(Data under study Opens)
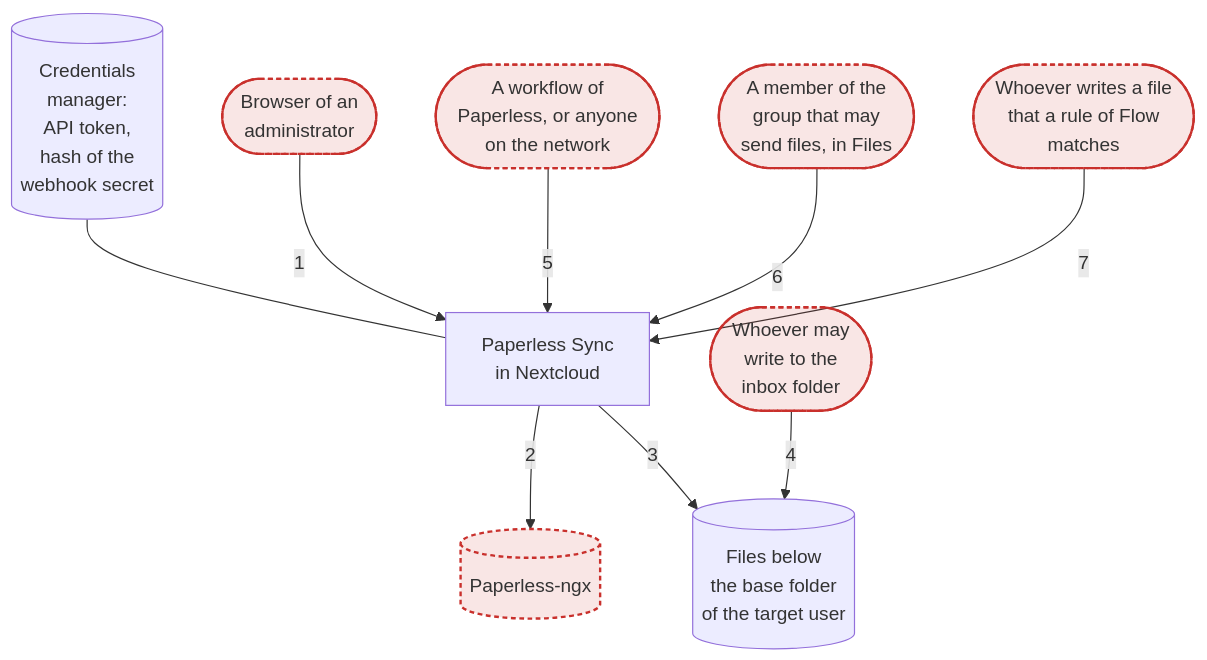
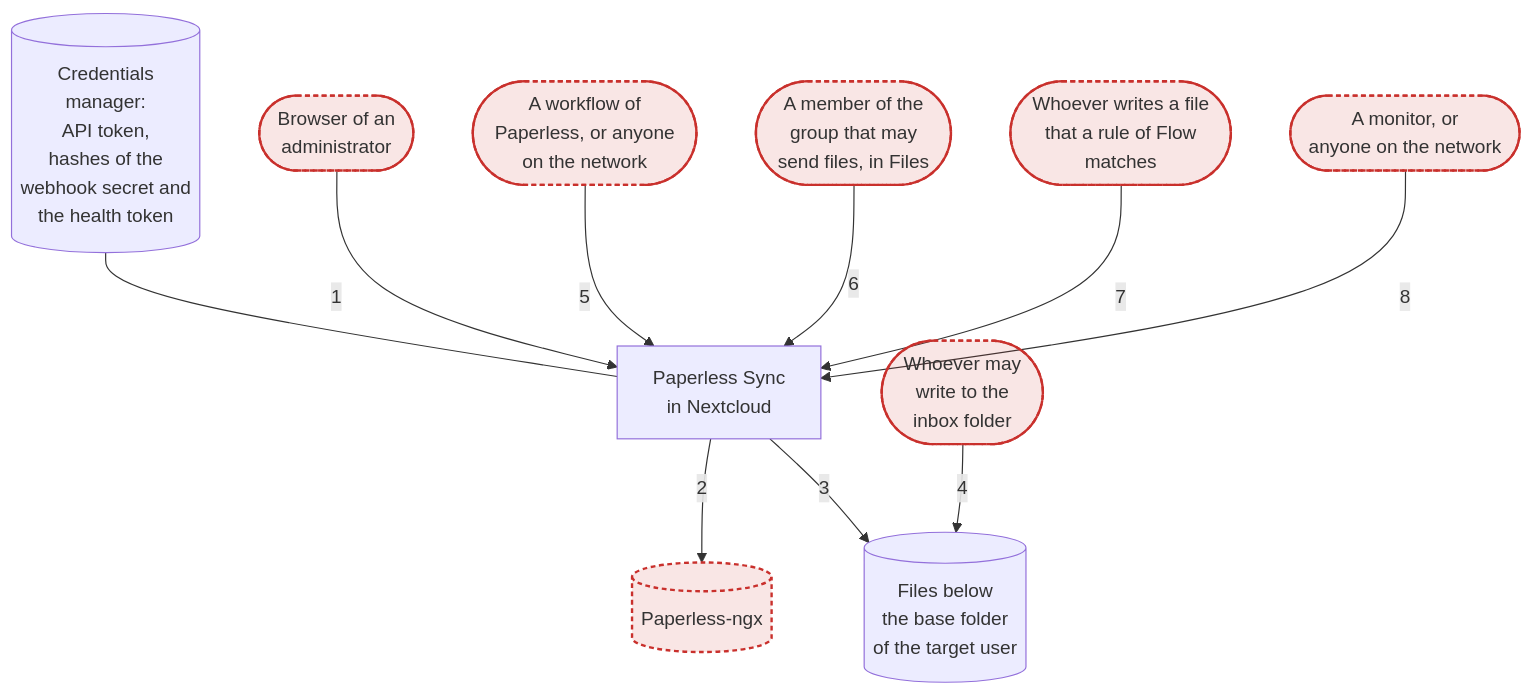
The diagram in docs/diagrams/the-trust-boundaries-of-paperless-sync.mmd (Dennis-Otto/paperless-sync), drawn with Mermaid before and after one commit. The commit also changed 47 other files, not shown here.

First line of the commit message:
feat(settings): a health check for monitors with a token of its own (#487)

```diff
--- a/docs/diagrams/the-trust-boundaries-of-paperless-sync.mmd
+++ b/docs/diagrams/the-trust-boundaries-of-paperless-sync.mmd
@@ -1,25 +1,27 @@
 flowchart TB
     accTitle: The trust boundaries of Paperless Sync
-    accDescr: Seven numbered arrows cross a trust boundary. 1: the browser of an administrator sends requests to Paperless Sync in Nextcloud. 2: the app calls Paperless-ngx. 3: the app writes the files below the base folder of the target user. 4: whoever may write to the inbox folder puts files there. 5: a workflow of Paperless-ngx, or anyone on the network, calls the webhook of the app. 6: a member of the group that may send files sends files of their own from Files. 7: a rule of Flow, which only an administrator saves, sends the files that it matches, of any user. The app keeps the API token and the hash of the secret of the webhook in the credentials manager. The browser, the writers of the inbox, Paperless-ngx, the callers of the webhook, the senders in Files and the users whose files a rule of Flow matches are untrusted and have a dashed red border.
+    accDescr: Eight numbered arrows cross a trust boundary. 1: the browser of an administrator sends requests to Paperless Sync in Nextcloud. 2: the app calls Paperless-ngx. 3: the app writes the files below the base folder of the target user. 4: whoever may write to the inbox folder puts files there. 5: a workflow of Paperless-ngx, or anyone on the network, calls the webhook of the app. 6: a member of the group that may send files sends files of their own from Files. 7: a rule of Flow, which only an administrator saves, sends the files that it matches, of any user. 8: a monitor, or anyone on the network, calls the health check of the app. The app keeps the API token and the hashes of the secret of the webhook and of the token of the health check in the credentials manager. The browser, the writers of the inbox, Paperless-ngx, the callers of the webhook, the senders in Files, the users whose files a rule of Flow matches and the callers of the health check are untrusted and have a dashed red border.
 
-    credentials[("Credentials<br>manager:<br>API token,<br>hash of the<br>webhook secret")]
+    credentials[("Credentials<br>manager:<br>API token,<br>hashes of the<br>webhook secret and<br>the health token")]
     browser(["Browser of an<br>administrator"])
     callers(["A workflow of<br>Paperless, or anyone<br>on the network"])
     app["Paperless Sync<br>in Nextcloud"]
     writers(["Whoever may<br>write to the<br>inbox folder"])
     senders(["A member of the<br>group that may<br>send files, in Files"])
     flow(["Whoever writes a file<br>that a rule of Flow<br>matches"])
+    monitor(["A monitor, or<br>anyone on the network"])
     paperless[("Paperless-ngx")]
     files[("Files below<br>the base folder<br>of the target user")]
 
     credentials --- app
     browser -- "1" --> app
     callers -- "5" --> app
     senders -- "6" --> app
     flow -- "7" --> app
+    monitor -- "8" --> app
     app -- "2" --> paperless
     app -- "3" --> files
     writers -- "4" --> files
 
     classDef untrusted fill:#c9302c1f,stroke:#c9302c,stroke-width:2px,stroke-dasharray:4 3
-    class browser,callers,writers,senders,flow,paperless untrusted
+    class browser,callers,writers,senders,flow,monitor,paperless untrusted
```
(Data under study Closes)
(Data under study Opens)
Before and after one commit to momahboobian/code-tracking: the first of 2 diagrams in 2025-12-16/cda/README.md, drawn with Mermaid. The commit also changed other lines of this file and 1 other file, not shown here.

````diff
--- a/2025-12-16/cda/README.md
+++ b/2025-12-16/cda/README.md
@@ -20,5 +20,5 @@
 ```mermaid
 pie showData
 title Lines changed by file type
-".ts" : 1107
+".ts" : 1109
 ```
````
(Data under study Closes)
(Data under study Opens)
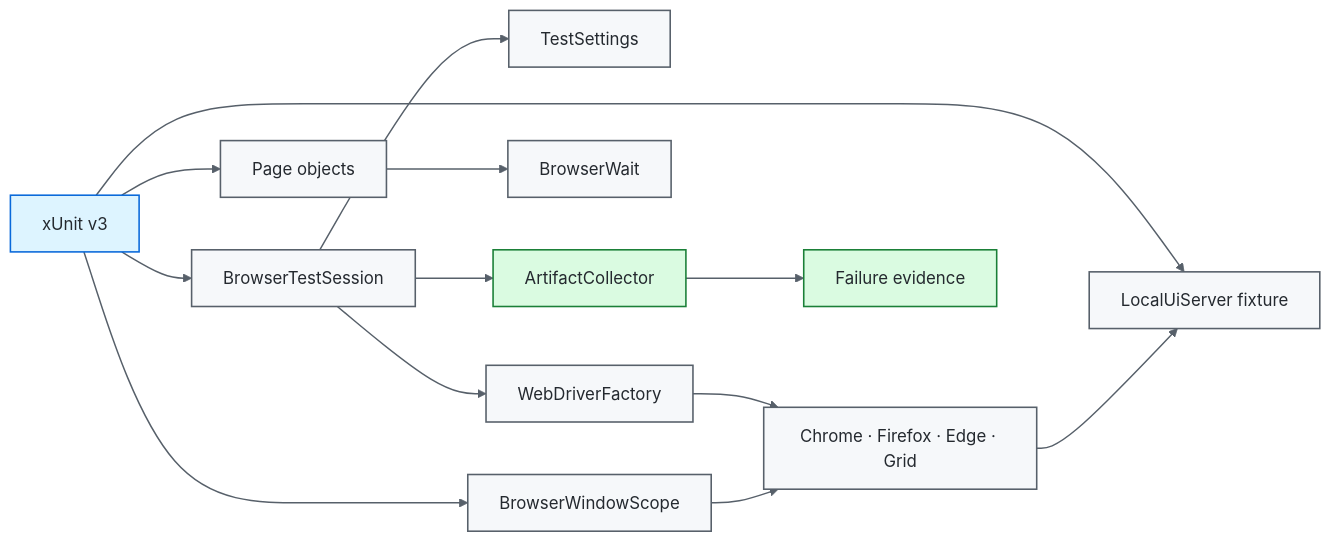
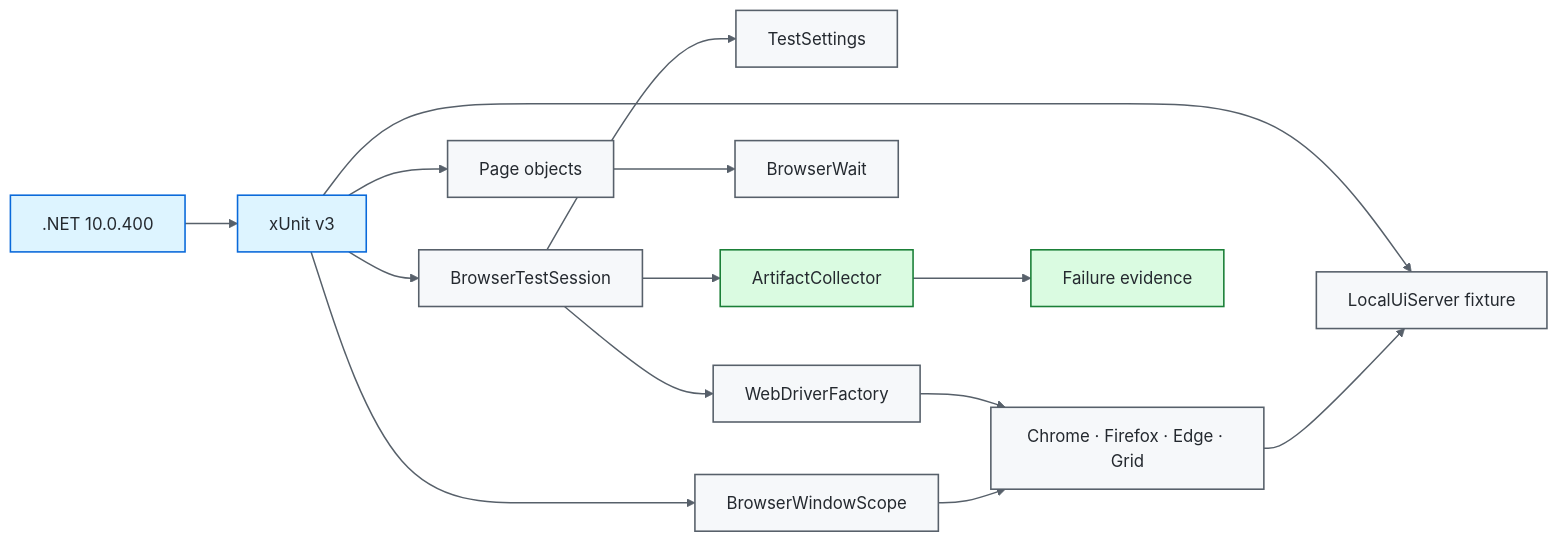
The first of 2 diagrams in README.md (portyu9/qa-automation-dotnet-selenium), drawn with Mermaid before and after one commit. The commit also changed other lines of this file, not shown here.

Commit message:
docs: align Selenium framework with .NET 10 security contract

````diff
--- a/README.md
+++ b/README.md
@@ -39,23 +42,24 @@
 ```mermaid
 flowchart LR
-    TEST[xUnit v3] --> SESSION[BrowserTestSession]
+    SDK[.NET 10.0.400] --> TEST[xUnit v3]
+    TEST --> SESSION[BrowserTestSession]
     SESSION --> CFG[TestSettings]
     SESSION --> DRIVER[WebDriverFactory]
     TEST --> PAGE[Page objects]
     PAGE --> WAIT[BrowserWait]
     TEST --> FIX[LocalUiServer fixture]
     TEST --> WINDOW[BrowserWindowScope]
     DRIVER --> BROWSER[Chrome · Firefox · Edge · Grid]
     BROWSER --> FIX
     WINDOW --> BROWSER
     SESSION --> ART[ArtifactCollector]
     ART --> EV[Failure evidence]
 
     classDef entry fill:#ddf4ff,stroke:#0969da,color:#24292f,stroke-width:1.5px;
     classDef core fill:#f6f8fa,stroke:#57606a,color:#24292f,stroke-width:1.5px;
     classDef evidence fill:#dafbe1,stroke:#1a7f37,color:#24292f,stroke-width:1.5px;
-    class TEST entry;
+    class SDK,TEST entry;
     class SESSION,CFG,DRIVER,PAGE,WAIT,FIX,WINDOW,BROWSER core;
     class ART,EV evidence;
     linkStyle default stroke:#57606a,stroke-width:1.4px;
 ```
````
(Data under study Closes)
**Work required**
Copy out all lines above that include the string "WAIT".

**Task solution**
     PAGE --> WAIT[BrowserWait]
     class SESSION,CFG,DRIVER,PAGE,WAIT,FIX,WINDOW,BROWSER core;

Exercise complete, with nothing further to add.